Items from a dataset:
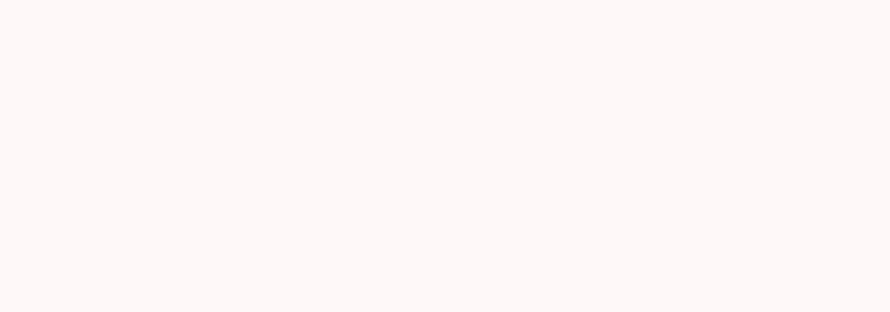
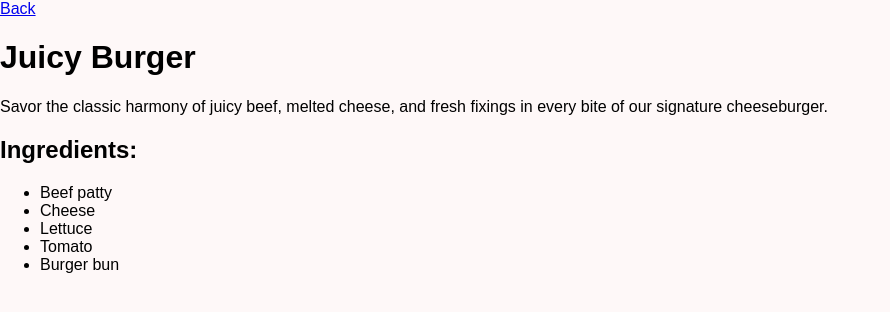
Before and after one commit to campbell-15/ReactRecipeBook, a React (Create React App) app: page /recipe/1 in a window 1280 px wide. Before the commit this address had no page. Shown: the top 312 px of the page, without its empty margins (0-890 px from the left). Built offline with nearby package versions, Linux system fonts and the light colour scheme; a small style sheet from the web is missing.

Commit message:
added component

```diff
--- a/src/App.jsx
+++ b/src/App.jsx
@@ -1,6 +1,7 @@
 import './App.css';
 import Home from './Components/Home/Home';
 import Recipes from './Components/Recipes/Recipe';
+import RecipeDetails from './Components/RecipeDetails/RecipeDetails';
 import { BrowserRouter, Routes, Route } from "react-router-dom";
 
 function App() {
@@ -9,6 +10,7 @@ function App() {
       <Routes>
         <Route path="/" element={<Home />} />
         <Route path="/search/:query" element={<Recipes />} />
+        <Route path="/recipe/:id" element={<RecipeDetails />} />
       </Routes>
     </BrowserRouter>
   );
--- a/src/Components/RecipeDetails/RecipeDetails.js
+++ b/src/Components/RecipeDetails/RecipeDetails.js
@@ -0,0 +1,87 @@
+import React, { useState } from "react";
+import { Link } from "react-router-dom";
+import { useParams } from "react-router-dom";
+
+function RecipeDetails() {
+    // Access the id parameter from the URL
+    const { id } = useParams();
+
+    // Sample recipe data (replace this with your actual recipe data)
+    const [recipes] = useState([
+        {
+            id: 1,
+            title: "Juicy Burger",
+            description: "Savor the classic harmony of juicy beef, melted cheese, and fresh fixings in every bite of our signature cheeseburger.",
+            ingredients: ["Beef patty", "Cheese", "Lettuce", "Tomato", "Burger bun"],
+            tagLine: ["Juicest Cheese Burger you will ever taste"],
+            imageURL: "https://www.recipetineats.com/wp-content/uploads/2022/08/Stack-of-cheeseburgers.jpg"
+        },
+        {
+            id: 2,
+            title: "Pepperoni Pizza",
+            description: "Deliciously savory pepperoni pizza with a perfect blend of gooey cheese and zesty tomato sauce, topped with generous slices of spicy pepperoni.",
+            ingredients: ["Pizza dough", "Tomato sauce", "Mozzarella cheese", "Pepperoni slices"],
+            tagLine: ["Exactly what you need on a Thursday night"],
+            imageURL: "https://recipes.net/wp-content/uploads/2023/05/papa-johns-pepperoni-pizza-recipe_73a08afc185dba371d10414961f2cb0c.jpeg"
+        },
+        {
+            id: 3,
+            title: "Chocolate Cake",
+            description: "Indulge in decadence with our rich and moist chocolate cake, a timeless treat for any occasion.",
+            ingredients: ["Flour", "Sugar", "Cocoa powder", "Eggs", "Butter", "Milk"],
+            tagLine: ["Fancy a sweet treat?"],
+            imageURL: "https://www.halfbakedharvest.com/wp-content/uploads/2018/08/Better-Together-Chocolate-Vanilla-Birthday-Cake-1.jpg"
+        },
+        {
+            id: 4,
+            title: "T-Bone Steak",
+            description: "T-Bone steak: Juicy, flavorful beef cut showcasing both tenderloin and strip loin.",
+            ingredients: ["T-Bone steak", "Salt", "Pepper", "Olive oil"],
+            tagLine: ["Yummiest T-Bone Steak in South Africa"],
+            imageURL: "https://images.immediate.co.uk/production/volatile/sites/2/2018/10/Pan-Fried-T-Bone-Steak-284bfa5.jpg"
+        },
+        {
+            id: 5,
+            title: "Lasagna",
+            description: "Savory layers of pasta, rich tomato sauce, creamy cheese, and seasoned ground meat come together in this classic Italian comfort dish.",
+            ingredients: ["lasagna noodles", "ground beef", "tomato sauce", "ricotta cheese", "mozzarella cheese"],
+            tagLine: ["Quick and easy meal for the family"],
+            imageURL: "https://assets.epicurious.com/photos/6508a14155b19af4200459c7/4:6/w_1932,h_2898,c_limit/Sausage-Cheese-Basil-Lasanga_RECIPE.jpg"
+        },
+        {
+            id: 6,
+            title: "Pepper & Steak Pie",
+            description: "Indulge in a savory delight with our Pepper & Steak Pie – A harmonious blend of tender steak and flavorful peppers baked to perfection in a flaky crust.",
+            ingredients: ["steak", "bell peppers", "onion", "flour", "beef broth", "puff pastry"],
+            tagLine: ["Try something new! You won't regret it..."],
+            imageURL: "https://encrypted-tbn0.gstatic.com/images?q=tbn:ANd9GcQIuCXkwS6WKizF3JRIPyJ3wkKG_VTNj9tHeenCLp7hlg&s"
+        }
+    ]);
+
+    // Find the recipe with the matching id
+    const recipe = recipes.find(recipe => recipe.id === parseInt(id));
+
+    if (!recipe) {
+        return <div>No recipe found for id: {id}</div>;
+    }
+
+    return (
+        <div>
+            <div className="button-container">
+                <Link to="/" className="button">Back</Link>
+            </div>
+            <div>
+                <h1>{recipe.title}</h1>
+                <p>{recipe.description}</p>
+                <h2>Ingredients:</h2>
+                <ul>
+                    {recipe.ingredients.map((ingredient, index) => (
+                        <li key={index}>{ingredient}</li>
+                    ))}
+                </ul>
+            </div>
+        </div>
+    );
+}
+
+export default RecipeDetails;
--- a/src/Components/Recipes/Recipe.js
+++ b/src/Components/Recipes/Recipe.js
@@ -3,6 +3,7 @@ import React, { useState } from "react";
 import './Recipe.css';
 import { FontAwesomeIcon } from '@fortawesome/react-fontawesome';
 import { faSearch } from '@fortawesome/free-solid-svg-icons';
+// import { Link } from 'react-router-dom';
 
 
 const Recipe = () => {
@@ -58,6 +59,11 @@ const Recipe = () => {
         }
     ]);
 
+    const handleRecipeDetails = (recipeId) => {
+        // Navigate to the RecipeDetails page for the specific recipe
+        window.location.href = `/recipe/${recipeId}`;
+    };
+
     const [searchQuery, setSearchQuery] = useState("");
 
     // Function to handle search query change
@@ -102,7 +108,7 @@ const Recipe = () => {
                                 <div className="card__header-text">
                                     <h3 className="card__title">{recipe.title}</h3>
                                     <span className="card__tagline">{recipe.tagLine}</span>
-                                    <button type="text" className="ingredients">Ingredients</button>
+                                    <button type="button" className="ingredients" onClick={() => handleRecipeDetails(recipe.id)}>Ingredients</button>
                                 </div>
                             </div>
                             <p className="card__description">{recipe.description}</p>
```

**What is expected**
From the records above, pick out and copy each line holding the word "page".

**Written solution**
Before and after one commit to campbell-15/ReactRecipeBook, a React (Create React App) app: page /recipe/1 in a window 1280 px wide. Before the commit this address had no page. Shown: the top 312 px of the page, without its empty margins (0-890 px from the left). Built offline with nearby package versions, Linux system fonts and the light colour scheme; a small style sheet from the web is missing.
+        // Navigate to the RecipeDetails page for the specific recipe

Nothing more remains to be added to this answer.